CC BY-SA 4
Search

Let's Get Personal!

“Personalized learning” is in vogue right now, but unfortunately, educational publishing companies have commandeered this term and made it about individualizing the delivery of instruction for a student using algorithms and the flexibility of technology. And that misses the mark.


“Personal learning” has emerged as the term to distinguish learning that is truly owned by the learner from differentiated, individualized, or personalized learning. A key distinction is that in personal learning, the focus is on the learning. Historically, we have referred to differentiated instruction and individualized instruction, where the focus is on the instructional practice employed. Personalized learning, given how this term has been hijacked, is more accurately termed personalized instruction. In all three instances, the student is still the recipient of some program imposed by a teacher or computer program.


Personal learning recognizes and respects learner agency. When fully empowered, the learner decides what to learn, when to learn it, and how to learn it. Indeed, it is how we learn what we choose to learn. Suppose, for instance, that you want to learn about meteorology. You may choose to explore this topic on the internet, read books, take a class, attend lectures, engage with an expert or mentor, or even do your own scientific studies. You choose what specific topics you want to explore and to what depth. You may be intensely engaged in your learning at times and there may be periods of time when you invest very little effort into your learning. This is personal learning.


All well and good you say, but we still have learning expectations for students. Yes, we do. And, those are important references for learners as they design their learning paths and plans. Content standards, though, are only one important reference for learners. Career credentials may also define external expectations. Performance standards may define expectations for others. The point is that what a learner chooses to learn and prioritize in the process is more a result of their aspirations, passions, and personal goals than a one-size-fits-all list of requirements. Do all graduates really need to know how to “express a logarithm as the solution to the exponential equations ab^ct=d where, a, c, and d are numbers and the base b is 2, 10, or e; evaluate the logarithm using technology.” (SC Pre-calculus math standard PC.FLQE.4) or even SC Geometry standard G.GSRT.1: “Understand a dilation takes a line not passing through the center of the dilation to a parallel line, and leaves a line passing through the center unchanged. Verify experimentally the properties of dilations given by a center and a scale factor. Understand the dilation of a line segment is longer or shorter in the ration given by the scale factor”?



Learning can happen anywhere, at anytime. It doesn't require sitting in a classroom.

As schools and districts seek to better support personal learning, there are some elements to consider:

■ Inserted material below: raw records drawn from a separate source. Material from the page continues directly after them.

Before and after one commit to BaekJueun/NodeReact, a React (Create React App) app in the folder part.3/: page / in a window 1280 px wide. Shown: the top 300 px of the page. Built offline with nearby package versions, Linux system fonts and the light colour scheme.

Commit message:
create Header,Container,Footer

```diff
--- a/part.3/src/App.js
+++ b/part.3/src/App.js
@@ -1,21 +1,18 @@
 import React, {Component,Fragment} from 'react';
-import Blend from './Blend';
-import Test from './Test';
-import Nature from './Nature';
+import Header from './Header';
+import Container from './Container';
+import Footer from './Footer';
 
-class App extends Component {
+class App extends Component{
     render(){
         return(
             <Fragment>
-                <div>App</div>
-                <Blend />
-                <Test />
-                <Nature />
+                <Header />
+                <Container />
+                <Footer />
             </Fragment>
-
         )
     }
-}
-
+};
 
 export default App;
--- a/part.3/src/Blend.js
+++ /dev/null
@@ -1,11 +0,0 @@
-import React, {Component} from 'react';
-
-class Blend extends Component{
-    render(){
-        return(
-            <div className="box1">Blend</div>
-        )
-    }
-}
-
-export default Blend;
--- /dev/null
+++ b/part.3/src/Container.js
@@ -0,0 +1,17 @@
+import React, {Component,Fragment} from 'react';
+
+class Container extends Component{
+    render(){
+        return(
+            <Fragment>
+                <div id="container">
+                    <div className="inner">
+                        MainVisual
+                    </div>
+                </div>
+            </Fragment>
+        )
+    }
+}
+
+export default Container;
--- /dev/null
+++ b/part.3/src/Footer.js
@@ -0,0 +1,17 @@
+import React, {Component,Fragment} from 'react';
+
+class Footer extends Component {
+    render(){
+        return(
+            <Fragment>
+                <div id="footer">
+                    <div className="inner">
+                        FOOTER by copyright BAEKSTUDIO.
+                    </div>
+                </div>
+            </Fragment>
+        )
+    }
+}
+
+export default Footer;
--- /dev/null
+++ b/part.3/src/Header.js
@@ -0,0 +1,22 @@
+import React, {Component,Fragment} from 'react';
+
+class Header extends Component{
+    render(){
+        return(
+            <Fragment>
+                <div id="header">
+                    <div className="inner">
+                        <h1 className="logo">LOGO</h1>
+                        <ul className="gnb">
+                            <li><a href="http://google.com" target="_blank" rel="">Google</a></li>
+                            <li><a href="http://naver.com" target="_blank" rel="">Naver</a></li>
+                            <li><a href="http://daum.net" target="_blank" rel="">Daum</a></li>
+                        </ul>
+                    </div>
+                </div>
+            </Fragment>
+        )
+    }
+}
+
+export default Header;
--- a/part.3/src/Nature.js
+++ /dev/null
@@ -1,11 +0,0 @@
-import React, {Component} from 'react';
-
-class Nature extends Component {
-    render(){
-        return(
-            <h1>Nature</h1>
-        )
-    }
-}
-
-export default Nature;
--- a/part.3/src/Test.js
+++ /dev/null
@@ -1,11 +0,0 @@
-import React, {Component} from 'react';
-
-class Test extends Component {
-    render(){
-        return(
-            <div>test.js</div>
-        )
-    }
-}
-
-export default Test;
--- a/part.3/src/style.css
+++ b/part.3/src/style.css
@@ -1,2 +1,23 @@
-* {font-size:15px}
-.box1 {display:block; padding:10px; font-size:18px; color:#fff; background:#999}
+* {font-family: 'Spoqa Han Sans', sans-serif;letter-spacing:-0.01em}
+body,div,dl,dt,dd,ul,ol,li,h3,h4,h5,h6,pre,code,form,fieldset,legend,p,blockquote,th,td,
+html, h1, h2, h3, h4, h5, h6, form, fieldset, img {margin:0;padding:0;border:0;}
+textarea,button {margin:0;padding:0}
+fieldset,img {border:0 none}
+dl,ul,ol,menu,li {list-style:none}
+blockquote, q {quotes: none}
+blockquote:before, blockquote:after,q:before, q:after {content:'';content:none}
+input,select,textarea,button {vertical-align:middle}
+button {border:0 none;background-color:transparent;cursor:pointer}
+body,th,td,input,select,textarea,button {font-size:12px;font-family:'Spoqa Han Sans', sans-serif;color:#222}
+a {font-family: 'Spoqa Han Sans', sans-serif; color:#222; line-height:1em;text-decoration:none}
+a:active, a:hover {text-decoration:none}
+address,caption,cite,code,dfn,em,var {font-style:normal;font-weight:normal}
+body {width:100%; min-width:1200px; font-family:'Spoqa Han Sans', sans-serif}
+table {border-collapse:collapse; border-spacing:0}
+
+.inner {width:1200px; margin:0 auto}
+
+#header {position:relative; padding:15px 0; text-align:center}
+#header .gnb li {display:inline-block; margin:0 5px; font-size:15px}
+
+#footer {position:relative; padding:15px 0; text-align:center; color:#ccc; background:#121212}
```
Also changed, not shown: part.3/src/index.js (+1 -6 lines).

*Class schedules and seat time need to be replaced with time management and demonstration of mastery. In a world where we need to ensure that the children entrusted to our care are safe, we do need to know where they are. Additionally, we want to be sure to monitor their learning progress so that we can support, encourage and coach them. There are many software solutions available today that enable this. As for mastery, I’ll tackle that in another blog.

*Learners need to develop learning plans that take into account their goals, passions, and current achievement levels, as well as learning styles, resources, and opportunities. As noted above, these plans also need to consider external requirements associated with their learning goals.

*It is the learning that must be validated. A competency-based, mastery-driven system to verify the accomplishments of each learner needs to be in place. Learning that happens within the system and outside of the system needs to be validated. A number of micro-credential and badge systems are available today to support this approach.

*Teachers will still teach, but not to a captive audience. Instead, they need to offer lectures and experiences informed by learners’ plans. Further, they need to function more as coaches, resources, and consultants, in response to each learner.

*Policies, resource allocation, structures are among the many other elements that need to change in a true personal learning environment.


Admittedly, this vision represents a significant change from the current model of school. The change management process can occur, though, through very intentional and well managed stages. Systems, like individuals, go through predictable developmental phases. We’ve attempted to capture this process in the maturity model. We believe strongly that the whole system needs to maintain alignment throughout the evolution of becoming a personal learning system. We welcome your feedback and constructive thoughts on this model.

1 view